American Antiquarian Society. Photograph by author.
|Photograph by American Antiquarian Society via Twitter.|
In our readings and discussions, we interrogated ideologies of literacy, literature, and print culture inflected by race, class, and gender to answer this question. But as our conversations developed, I became increasingly interested in the ways we were and were not talking about religious reading, or religious children--surprising, I thought, given the extent to which the market for pre-twentieth century children's books was inflected by religious publishers and religious and moral instruction. [The very notions of children and childhood can't really be discussed without considering religious ideas--just look at Webster's 1828 dictionary definitions of child to get started!]
|The Young Catholic volume 1 issue 1, |
courtesy American Antiquarian Society.
As I reorganized my notes, I returned to a short blog post I wrote on my own website nearly two years ago to keep track of a Lincoln Mullen's call on Twitter for sources in the study of American children and religion. (A helpful bibliography resulted from that conversation.) Of course, when I clicked on the subject category "children" right here on RiAH, I found a number of posts from the last few years, that might bear reviewing if you, like me, are increasingly interested in what childhood studies means for your work:
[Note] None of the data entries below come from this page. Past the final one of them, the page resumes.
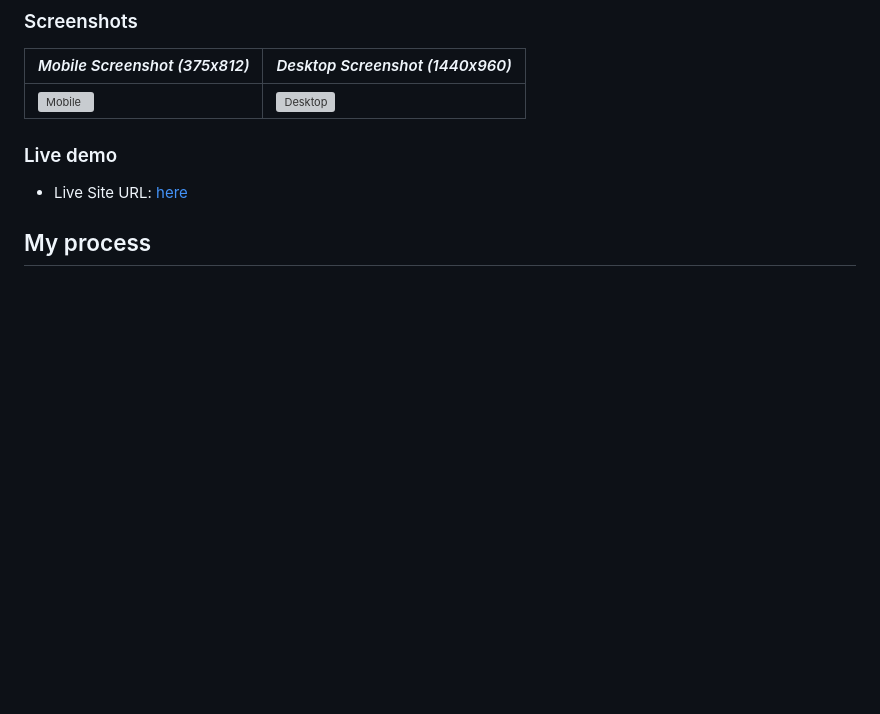
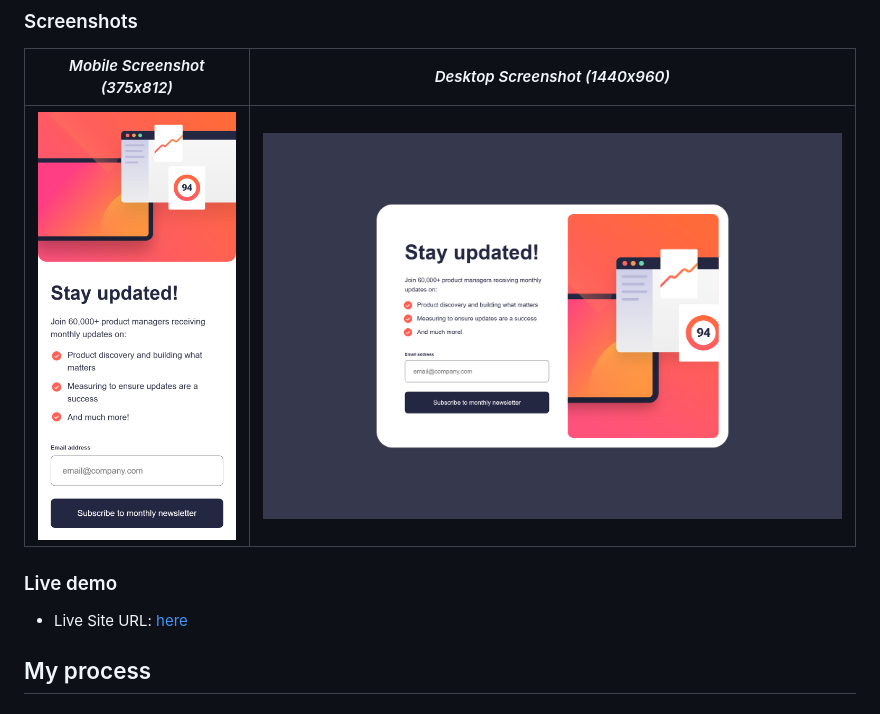
Before and after one commit to michele-cini/newsletter-sign-up-with-success-message, a Markdown page: README.md, the part around the change printed below. Drawn GitHub-style; pictures changed too: assets/images/desktop-screenshot_1440x960.png (added), assets/images/mobile-screenshot_375x812.png (added); blank space fills up the shorter version; grey boxes are pictures that could not be loaded.

```diff
--- a/README.md
+++ b/README.md
@@ -8,7 +8,7 @@ This is a solution to the [Newsletter sign-up form with success message challeng
 
 | _Mobile Screenshot (375x812)_                     | _Desktop Screenshot (1440x960)_                      |
 | ------------------------------------------------- | ---------------------------------------------------- |
-| ![Mobile](./images/mobile-screenshot_375x812.png) | ![Desktop](./images/desktop-screenshot_1440x960.png) |
+| ![Mobile](./assets/images/mobile-screenshot_375x812.png) | ![Desktop](./assets/images/desktop-screenshot_1440x960.png) |
 
 ### Live demo
 
```
Also changed, not shown: other parts of README.md (+1 -1 lines).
- Samira Mehta's recent interview with Jodi Eichler-Levine, author of Suffer the Little Children: Uses of the Past in Jewish and African American Children's Literature;
- Laura Leibman's post on Religion and Toys;
- Michael J. Altman's call, Someone Should Write a Book About Vacation Bible School;
- Brantley Gasaway's Research on Christian Homeschooling; and
- Chris Cantwell's "Suffer the Little Children," on child preachers.
Apparently I've been interested in childhood all along! As I continue to explore the histories of American Catholic childhoods, then, I'd appreciate other reading suggestions in the comments. How do religious children, or reading children, figure into your work?
* * *
For more on the AAS History of the Book in American Program, visit the AAS website. A good place to start exploring the AAS collections is their rich online catalog; additionally, Laura Wasowicz has published the Nineteenth Century American Children's Book Trade Directory as a guide.
I've used Storify to collect just a few of my notes from "Reading Children," here.
The Program in the History of the Book in American Culture summer seminar topic is announced in the winter, with applications due in mid-March. A second summer seminar, organized by CHAViC, the Center for Historic American Visual Culture at AAS, also offers a one-week course each summer, providing additional guided opportunities for scholars and educators to learn about resources in the Society's collections, stimulating research and intellectual inquiry into these materials. I am grateful to the AAS for the tuition scholarship that made it possible for me to attend this year's program.